Inflation may have dipped into minus figures, but rents have leapt by an average of between 6.3% and 8.5% over the past year, according to two reports, highlighting the dramatic extent to which the cost of a place to live has uncoupled from the cost of living.
The average rent paid by private tenants in England and Wales reached a record high of £816 per month in September, compared with £768 a year earlier, said letting agents Your Move and Reeds Rains.
Another study by the lettings insurance company HomeLet said the average UK rent had increased by £78 in a year to just a few pounds shy of £1,000. A third, by the insurer Direct Line for Business, claimed three areas of the country – Manchester, Newcastle and the London borough of Westminster – notched up average rent increases of more than 20% in 2014.
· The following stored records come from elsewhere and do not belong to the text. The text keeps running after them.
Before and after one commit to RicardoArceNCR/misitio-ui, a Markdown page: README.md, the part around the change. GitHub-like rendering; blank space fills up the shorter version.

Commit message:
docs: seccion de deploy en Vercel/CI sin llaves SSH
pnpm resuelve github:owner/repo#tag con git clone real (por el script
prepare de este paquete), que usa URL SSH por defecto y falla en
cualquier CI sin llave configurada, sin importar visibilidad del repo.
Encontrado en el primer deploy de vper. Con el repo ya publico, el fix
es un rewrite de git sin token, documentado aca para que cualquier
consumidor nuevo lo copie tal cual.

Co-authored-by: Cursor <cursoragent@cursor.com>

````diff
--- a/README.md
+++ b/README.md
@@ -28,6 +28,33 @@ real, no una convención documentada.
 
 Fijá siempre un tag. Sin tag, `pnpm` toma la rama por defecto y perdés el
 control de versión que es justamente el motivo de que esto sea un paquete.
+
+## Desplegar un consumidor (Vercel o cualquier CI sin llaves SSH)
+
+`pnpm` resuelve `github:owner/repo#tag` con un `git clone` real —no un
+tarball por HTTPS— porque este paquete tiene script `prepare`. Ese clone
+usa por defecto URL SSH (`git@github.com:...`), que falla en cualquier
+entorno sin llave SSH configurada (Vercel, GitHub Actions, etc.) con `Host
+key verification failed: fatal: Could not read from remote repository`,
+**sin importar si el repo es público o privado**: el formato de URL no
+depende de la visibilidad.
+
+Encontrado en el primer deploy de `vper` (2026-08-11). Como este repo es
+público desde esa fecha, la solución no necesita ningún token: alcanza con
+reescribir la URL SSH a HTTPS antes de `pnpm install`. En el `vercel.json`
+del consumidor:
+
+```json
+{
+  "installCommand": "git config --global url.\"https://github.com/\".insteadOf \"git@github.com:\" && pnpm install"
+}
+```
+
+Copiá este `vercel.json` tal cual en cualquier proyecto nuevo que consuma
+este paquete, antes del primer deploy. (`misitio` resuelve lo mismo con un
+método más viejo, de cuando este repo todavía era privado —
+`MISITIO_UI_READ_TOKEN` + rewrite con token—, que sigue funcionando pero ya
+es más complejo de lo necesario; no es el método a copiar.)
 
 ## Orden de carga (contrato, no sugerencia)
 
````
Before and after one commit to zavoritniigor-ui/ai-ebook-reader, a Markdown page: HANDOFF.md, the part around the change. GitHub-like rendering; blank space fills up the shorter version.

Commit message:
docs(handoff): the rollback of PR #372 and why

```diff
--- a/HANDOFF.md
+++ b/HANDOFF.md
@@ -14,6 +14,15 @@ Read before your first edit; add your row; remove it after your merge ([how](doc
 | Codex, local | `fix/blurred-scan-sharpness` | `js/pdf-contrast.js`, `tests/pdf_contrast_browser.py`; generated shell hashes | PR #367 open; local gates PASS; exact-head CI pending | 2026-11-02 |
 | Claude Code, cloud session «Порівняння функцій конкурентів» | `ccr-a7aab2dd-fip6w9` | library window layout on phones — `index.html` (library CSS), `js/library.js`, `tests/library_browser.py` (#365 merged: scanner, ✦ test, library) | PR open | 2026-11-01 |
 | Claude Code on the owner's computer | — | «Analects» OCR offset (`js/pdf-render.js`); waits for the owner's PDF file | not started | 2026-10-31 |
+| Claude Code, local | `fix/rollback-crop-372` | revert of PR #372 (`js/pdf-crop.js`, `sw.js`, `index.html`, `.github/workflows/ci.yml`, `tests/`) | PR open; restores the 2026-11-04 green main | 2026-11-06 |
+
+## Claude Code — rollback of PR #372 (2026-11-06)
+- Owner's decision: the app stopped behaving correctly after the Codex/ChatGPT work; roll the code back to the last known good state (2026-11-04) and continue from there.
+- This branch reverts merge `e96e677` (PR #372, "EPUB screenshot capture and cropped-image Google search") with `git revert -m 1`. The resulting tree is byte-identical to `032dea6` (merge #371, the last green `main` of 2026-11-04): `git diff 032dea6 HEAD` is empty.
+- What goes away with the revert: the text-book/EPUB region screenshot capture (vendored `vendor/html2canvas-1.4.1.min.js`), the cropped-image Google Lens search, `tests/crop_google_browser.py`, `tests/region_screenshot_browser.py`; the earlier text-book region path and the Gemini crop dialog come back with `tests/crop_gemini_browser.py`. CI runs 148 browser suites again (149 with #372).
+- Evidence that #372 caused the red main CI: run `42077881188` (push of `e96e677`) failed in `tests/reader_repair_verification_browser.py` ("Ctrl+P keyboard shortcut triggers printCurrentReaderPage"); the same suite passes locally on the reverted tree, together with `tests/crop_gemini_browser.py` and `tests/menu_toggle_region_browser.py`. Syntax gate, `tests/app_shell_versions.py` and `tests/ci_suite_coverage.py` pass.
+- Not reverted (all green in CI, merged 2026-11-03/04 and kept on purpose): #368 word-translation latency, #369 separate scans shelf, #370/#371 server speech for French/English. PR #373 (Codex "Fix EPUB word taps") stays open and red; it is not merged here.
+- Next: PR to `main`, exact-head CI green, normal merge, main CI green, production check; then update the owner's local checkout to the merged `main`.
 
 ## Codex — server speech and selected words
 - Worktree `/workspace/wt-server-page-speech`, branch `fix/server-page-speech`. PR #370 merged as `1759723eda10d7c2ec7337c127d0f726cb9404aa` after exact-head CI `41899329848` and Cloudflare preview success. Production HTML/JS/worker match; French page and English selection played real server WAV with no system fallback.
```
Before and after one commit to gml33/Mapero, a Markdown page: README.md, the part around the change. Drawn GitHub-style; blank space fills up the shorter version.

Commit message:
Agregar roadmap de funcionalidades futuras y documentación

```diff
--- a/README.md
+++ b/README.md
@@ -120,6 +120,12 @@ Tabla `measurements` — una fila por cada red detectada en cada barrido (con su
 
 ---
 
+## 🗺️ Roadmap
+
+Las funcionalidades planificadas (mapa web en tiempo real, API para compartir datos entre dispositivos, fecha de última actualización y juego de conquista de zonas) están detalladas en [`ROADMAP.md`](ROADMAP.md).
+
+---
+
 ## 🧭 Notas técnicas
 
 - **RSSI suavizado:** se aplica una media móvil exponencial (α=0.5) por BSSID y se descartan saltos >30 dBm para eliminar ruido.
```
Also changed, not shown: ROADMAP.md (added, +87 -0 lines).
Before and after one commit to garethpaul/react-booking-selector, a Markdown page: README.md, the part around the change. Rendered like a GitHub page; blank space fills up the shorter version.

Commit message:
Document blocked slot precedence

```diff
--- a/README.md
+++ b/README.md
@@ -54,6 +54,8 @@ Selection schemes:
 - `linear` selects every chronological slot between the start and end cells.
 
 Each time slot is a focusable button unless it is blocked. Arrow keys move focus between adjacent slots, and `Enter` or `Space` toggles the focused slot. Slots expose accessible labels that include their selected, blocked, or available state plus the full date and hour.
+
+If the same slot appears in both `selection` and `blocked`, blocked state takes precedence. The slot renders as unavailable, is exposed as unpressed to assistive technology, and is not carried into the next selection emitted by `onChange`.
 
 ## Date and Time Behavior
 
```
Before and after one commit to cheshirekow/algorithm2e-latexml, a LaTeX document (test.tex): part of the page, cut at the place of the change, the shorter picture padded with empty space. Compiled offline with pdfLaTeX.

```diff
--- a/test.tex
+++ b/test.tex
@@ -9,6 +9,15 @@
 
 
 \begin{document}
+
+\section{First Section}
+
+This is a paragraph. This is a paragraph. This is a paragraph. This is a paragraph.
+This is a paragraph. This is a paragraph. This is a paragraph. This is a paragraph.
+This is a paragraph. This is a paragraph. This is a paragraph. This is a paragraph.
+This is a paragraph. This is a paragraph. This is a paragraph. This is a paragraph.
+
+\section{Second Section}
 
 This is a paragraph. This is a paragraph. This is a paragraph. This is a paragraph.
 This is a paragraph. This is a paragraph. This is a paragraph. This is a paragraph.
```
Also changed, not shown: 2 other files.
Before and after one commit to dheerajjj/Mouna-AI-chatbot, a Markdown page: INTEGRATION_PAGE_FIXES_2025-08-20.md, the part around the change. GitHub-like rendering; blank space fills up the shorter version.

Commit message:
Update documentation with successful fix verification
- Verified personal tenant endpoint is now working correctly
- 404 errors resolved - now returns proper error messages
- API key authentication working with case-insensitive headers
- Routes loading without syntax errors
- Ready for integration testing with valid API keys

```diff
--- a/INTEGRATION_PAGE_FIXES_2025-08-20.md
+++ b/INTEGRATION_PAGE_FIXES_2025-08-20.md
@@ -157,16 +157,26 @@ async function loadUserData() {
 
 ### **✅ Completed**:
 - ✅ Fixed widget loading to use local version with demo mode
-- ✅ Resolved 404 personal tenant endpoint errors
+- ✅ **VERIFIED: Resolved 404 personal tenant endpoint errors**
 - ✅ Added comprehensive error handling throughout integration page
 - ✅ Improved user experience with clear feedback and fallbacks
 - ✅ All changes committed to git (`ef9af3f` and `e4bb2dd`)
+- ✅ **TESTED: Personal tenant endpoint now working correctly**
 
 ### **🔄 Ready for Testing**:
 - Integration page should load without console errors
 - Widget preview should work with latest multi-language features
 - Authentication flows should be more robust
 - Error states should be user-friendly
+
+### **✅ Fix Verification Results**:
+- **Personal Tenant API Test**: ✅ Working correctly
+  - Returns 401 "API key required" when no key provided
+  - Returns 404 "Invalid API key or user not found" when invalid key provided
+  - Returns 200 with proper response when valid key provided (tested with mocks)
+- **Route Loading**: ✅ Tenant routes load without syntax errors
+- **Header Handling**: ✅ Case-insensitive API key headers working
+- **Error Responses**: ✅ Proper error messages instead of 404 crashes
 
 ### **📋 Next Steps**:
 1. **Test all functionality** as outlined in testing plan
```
Official figures issued on Tuesday showing UK house prices surged to a record peak of £284,000 on average in August.
Campbell Robb, Shelter’s chief executive, said: “It’s time for George Osborne to give back hope to ordinary families who are priced out and losing out by investing in the genuinely affordable homes we need, for renting or buying, in the upcoming spending review.”